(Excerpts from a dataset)
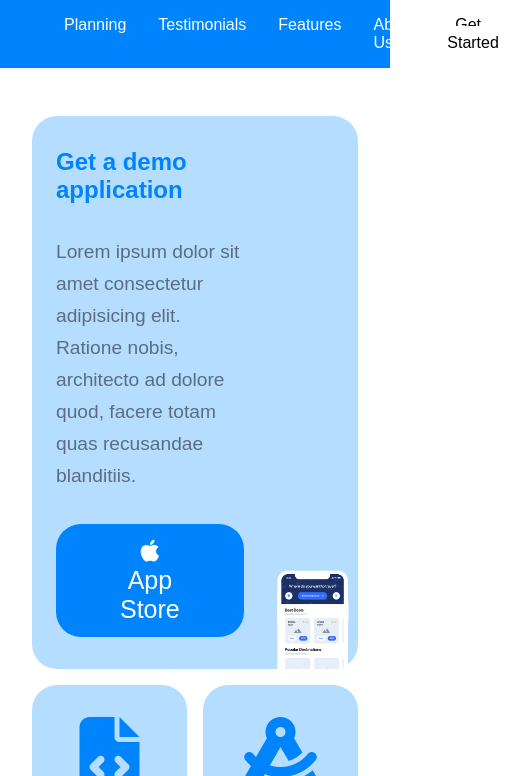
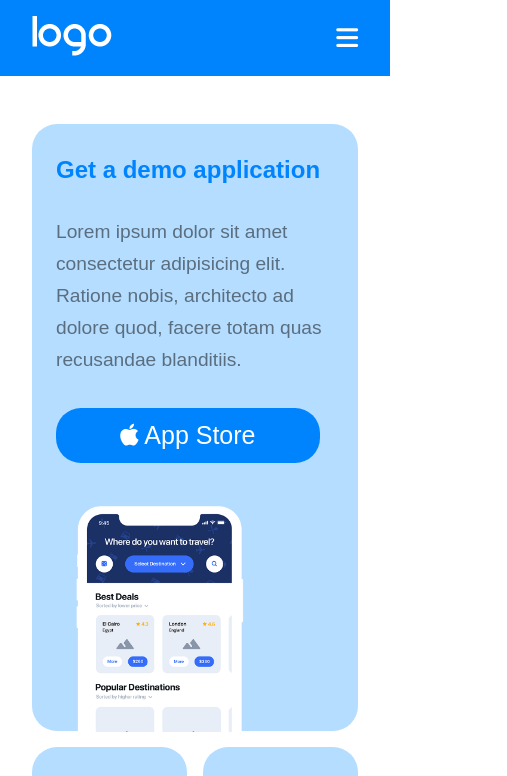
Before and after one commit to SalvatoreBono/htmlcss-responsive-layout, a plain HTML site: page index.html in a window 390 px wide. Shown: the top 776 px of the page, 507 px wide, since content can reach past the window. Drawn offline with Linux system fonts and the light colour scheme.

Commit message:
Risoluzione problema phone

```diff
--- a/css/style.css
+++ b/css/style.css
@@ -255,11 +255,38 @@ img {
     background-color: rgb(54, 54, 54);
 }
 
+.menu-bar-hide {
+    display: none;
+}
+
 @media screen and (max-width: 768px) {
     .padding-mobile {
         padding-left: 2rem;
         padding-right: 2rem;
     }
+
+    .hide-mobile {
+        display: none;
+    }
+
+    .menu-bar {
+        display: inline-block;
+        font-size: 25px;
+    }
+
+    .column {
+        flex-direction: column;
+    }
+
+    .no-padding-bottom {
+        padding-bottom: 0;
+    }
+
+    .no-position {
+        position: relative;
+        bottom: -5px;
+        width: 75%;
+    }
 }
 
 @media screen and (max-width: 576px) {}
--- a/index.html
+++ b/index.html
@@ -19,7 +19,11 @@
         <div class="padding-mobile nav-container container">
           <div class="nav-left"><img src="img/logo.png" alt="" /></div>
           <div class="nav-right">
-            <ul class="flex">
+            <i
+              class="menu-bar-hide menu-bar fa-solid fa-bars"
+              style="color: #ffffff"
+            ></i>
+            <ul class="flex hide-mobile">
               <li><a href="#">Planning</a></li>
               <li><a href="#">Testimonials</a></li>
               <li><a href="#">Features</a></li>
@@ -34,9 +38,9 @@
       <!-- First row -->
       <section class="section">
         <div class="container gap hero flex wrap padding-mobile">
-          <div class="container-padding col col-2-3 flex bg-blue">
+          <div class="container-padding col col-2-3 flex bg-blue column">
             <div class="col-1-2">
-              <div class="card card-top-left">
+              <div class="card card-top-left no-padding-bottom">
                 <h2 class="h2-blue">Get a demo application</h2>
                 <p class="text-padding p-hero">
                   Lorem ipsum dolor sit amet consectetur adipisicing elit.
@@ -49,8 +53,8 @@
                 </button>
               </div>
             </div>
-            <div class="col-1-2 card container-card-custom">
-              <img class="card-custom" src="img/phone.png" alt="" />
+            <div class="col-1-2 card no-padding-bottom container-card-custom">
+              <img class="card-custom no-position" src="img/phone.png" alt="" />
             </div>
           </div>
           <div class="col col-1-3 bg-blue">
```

---

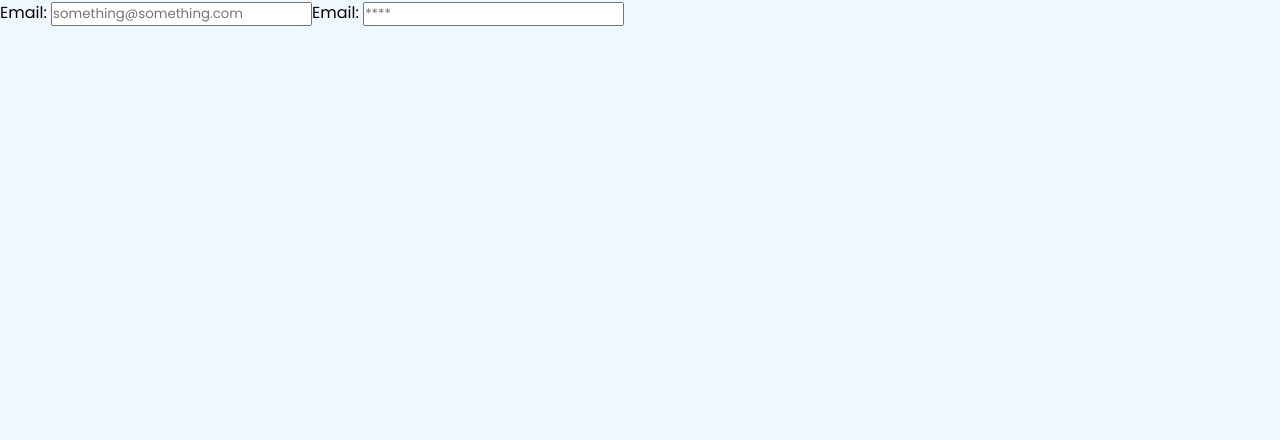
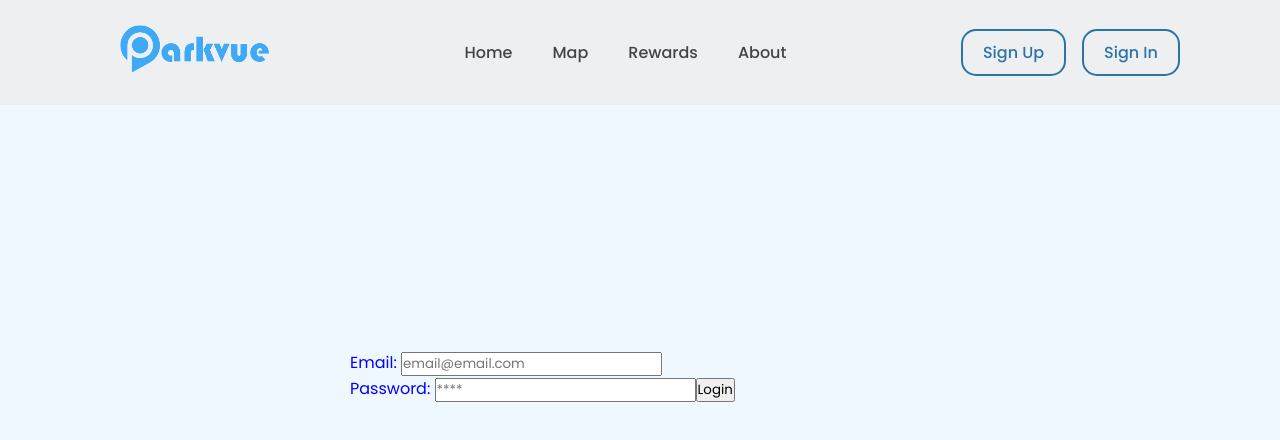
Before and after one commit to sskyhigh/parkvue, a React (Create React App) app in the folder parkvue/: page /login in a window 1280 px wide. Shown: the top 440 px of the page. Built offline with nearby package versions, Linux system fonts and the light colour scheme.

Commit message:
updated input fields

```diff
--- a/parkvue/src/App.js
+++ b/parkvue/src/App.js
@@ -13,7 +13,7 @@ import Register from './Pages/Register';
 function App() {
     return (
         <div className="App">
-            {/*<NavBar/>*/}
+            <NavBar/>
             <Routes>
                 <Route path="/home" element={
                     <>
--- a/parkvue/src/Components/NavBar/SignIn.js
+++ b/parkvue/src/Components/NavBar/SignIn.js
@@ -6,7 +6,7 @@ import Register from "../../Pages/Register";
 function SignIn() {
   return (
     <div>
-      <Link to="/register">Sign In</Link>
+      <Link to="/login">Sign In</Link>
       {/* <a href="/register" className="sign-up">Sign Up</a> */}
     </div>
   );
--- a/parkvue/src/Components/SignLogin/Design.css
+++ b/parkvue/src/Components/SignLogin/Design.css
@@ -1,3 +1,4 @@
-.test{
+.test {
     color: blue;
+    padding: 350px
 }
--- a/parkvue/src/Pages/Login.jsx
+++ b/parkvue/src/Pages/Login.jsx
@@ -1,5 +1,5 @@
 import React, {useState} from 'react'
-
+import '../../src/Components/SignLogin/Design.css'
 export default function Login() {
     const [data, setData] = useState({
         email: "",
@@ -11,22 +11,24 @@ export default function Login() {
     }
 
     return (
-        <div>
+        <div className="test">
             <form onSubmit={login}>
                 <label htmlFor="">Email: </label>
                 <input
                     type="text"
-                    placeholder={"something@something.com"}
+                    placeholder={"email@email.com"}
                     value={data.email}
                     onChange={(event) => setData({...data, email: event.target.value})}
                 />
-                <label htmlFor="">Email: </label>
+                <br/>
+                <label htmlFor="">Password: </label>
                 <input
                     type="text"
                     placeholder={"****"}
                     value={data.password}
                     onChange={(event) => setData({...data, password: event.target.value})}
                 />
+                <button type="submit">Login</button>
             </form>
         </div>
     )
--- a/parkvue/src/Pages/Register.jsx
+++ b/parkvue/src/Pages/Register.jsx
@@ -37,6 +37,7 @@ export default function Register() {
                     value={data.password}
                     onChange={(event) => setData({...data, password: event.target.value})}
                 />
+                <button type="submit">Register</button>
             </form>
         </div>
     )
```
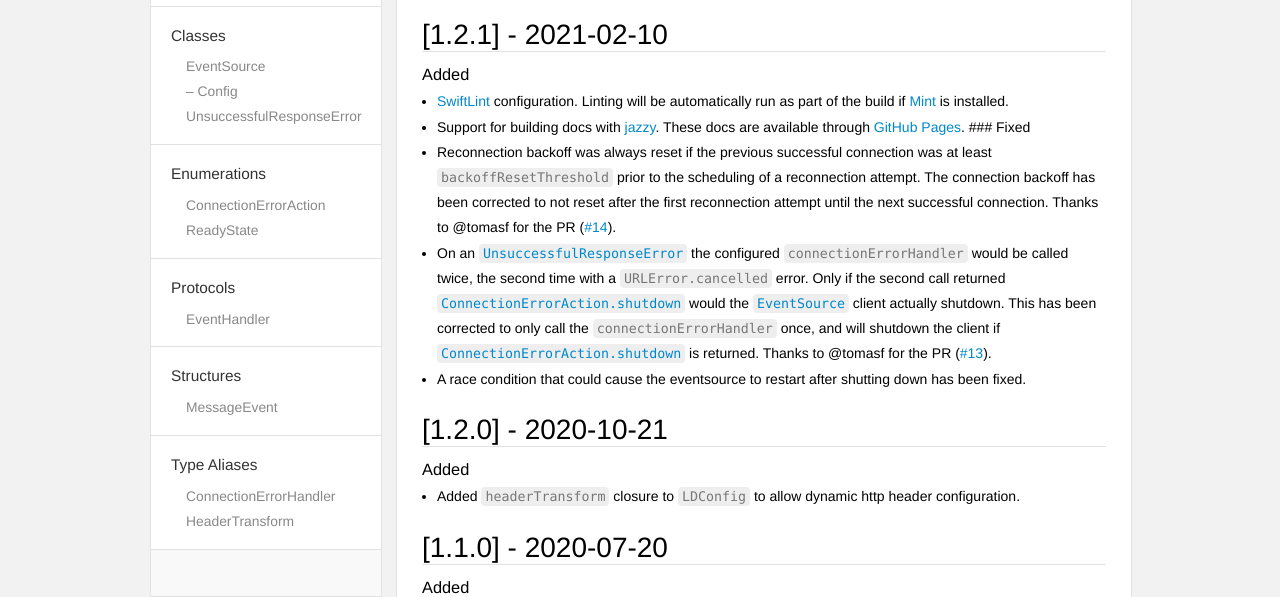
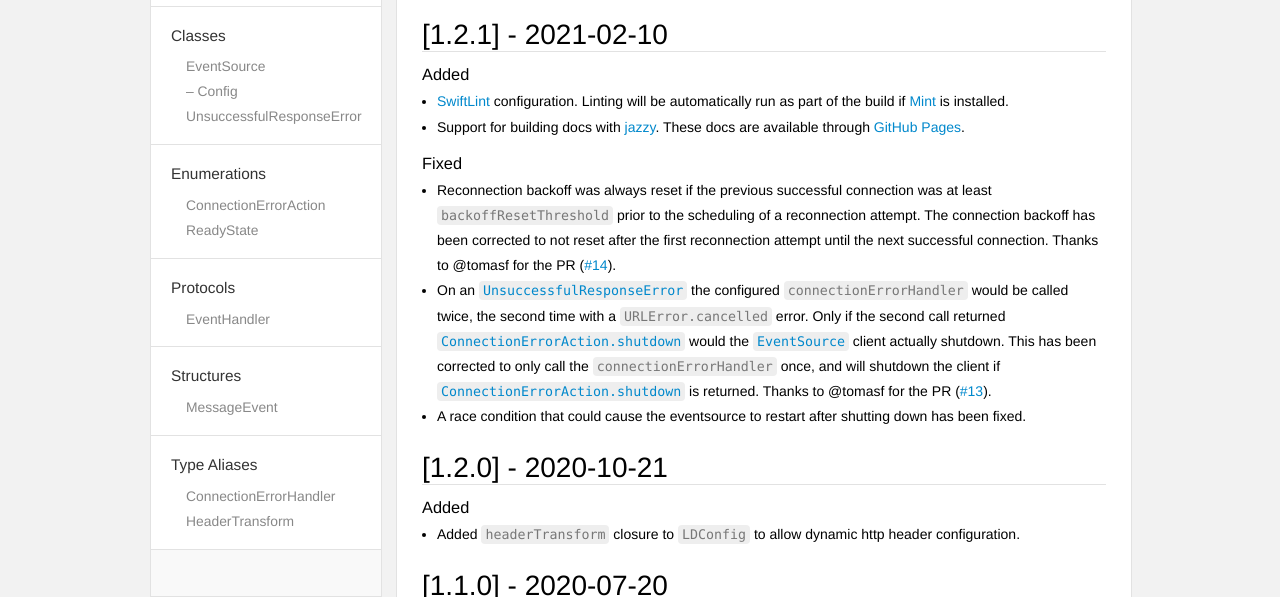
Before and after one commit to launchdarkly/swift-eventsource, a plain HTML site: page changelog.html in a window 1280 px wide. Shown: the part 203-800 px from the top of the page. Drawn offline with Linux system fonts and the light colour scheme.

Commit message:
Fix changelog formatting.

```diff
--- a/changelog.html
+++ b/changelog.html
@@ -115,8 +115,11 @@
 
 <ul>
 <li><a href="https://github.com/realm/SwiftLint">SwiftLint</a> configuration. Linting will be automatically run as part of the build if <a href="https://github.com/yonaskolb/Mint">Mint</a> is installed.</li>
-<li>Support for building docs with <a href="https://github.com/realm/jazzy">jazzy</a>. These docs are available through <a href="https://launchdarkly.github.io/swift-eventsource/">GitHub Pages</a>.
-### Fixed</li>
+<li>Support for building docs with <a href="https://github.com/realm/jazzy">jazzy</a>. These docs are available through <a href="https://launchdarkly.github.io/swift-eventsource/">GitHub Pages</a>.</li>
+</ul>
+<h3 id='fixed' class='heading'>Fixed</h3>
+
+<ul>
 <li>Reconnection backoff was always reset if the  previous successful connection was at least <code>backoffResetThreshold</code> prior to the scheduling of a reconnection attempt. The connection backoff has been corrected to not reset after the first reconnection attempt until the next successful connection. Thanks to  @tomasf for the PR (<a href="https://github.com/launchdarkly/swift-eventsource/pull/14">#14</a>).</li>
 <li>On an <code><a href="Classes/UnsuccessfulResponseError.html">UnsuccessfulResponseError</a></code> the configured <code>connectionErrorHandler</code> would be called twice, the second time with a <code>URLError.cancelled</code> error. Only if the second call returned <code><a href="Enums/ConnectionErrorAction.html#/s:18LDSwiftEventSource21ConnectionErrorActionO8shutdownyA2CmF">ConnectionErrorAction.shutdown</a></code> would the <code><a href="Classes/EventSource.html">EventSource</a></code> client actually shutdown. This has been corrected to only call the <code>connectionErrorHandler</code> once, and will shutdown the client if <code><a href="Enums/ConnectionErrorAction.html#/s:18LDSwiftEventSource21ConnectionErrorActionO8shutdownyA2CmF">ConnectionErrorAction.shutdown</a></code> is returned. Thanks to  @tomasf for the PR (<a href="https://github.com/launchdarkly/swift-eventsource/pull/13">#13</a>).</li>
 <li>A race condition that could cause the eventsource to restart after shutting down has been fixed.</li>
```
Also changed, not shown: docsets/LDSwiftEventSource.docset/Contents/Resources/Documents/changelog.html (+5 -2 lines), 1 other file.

* * *

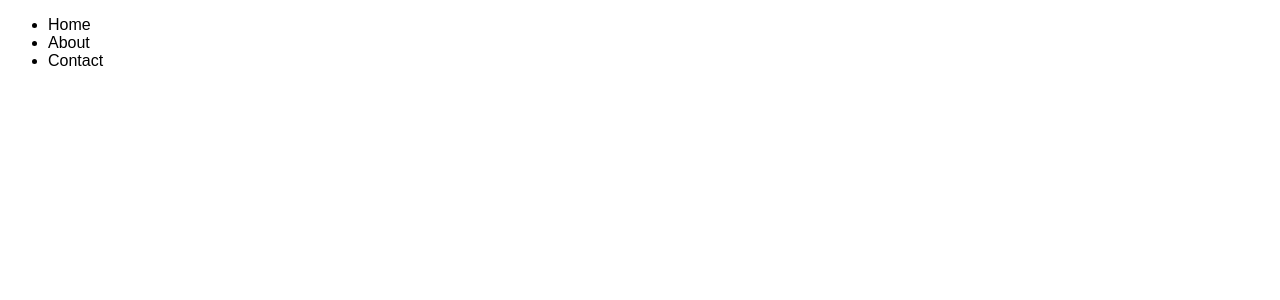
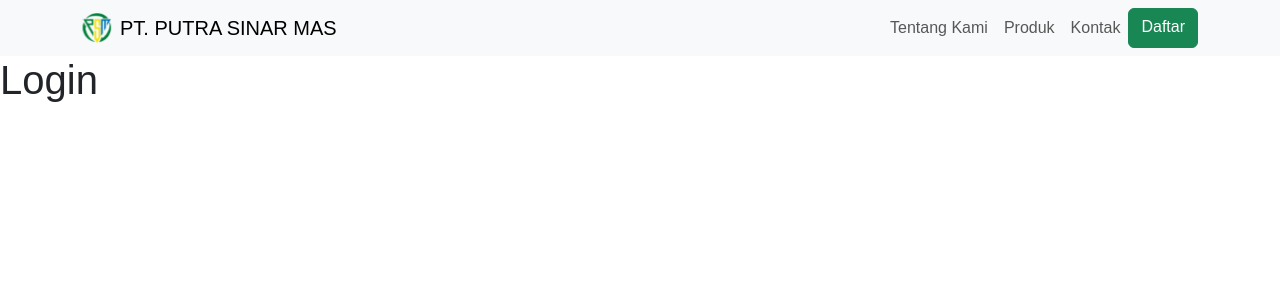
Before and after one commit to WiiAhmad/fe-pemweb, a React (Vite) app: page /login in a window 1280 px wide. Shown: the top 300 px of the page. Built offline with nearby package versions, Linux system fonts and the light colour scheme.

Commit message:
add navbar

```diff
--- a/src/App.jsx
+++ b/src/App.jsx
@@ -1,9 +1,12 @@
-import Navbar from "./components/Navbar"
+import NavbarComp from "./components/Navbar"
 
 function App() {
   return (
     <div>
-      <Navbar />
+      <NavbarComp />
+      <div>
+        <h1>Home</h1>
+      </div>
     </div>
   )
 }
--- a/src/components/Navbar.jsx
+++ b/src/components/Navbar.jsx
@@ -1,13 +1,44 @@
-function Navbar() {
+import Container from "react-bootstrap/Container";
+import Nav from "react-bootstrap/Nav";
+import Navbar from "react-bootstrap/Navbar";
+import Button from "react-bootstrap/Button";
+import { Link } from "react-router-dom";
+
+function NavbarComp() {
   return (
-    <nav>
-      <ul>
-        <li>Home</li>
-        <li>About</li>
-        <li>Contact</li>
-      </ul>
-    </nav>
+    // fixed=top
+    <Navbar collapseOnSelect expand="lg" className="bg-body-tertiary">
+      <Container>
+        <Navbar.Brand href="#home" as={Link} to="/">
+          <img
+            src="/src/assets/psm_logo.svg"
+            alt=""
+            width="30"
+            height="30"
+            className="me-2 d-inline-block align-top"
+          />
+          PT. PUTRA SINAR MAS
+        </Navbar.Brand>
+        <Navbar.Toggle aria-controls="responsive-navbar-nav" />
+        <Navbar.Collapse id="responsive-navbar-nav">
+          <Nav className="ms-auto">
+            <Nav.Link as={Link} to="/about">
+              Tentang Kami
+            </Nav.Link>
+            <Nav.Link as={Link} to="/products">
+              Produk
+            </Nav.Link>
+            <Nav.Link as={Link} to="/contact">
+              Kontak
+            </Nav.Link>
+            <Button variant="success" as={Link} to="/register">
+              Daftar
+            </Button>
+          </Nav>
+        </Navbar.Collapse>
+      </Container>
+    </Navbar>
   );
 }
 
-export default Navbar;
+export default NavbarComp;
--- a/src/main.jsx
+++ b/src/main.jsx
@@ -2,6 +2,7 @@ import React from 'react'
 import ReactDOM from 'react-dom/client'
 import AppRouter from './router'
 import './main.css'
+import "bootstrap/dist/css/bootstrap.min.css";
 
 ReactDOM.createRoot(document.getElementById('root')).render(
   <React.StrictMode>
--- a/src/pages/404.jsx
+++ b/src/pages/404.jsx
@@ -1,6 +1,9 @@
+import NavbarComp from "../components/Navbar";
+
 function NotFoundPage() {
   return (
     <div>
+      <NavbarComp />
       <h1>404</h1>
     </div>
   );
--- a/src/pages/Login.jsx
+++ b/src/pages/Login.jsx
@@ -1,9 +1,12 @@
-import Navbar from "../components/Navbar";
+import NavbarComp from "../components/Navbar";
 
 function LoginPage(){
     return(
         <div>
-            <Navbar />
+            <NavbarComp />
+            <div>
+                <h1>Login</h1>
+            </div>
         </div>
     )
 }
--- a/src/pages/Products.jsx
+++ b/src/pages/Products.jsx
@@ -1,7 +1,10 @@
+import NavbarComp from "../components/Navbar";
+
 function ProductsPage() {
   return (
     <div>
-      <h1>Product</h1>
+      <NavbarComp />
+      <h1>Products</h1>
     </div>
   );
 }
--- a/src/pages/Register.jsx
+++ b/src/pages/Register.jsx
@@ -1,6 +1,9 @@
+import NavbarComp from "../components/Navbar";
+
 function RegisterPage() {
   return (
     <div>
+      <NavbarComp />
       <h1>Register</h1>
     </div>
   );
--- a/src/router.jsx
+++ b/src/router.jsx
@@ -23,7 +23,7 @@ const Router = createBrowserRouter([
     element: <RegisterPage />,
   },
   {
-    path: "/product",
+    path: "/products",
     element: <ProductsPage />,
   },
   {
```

Problem: When a line of the records has the word "Link", pick it out and copy it.

Written answer:
-      <Link to="/register">Sign In</Link>
+      <Link to="/login">Sign In</Link>
+import { Link } from "react-router-dom";
+        <Navbar.Brand href="#home" as={Link} to="/">
+            <Nav.Link as={Link} to="/about">
+            </Nav.Link>
+            <Nav.Link as={Link} to="/products">
+            </Nav.Link>
+            <Nav.Link as={Link} to="/contact">
+            </Nav.Link>
+            <Button variant="success" as={Link} to="/register">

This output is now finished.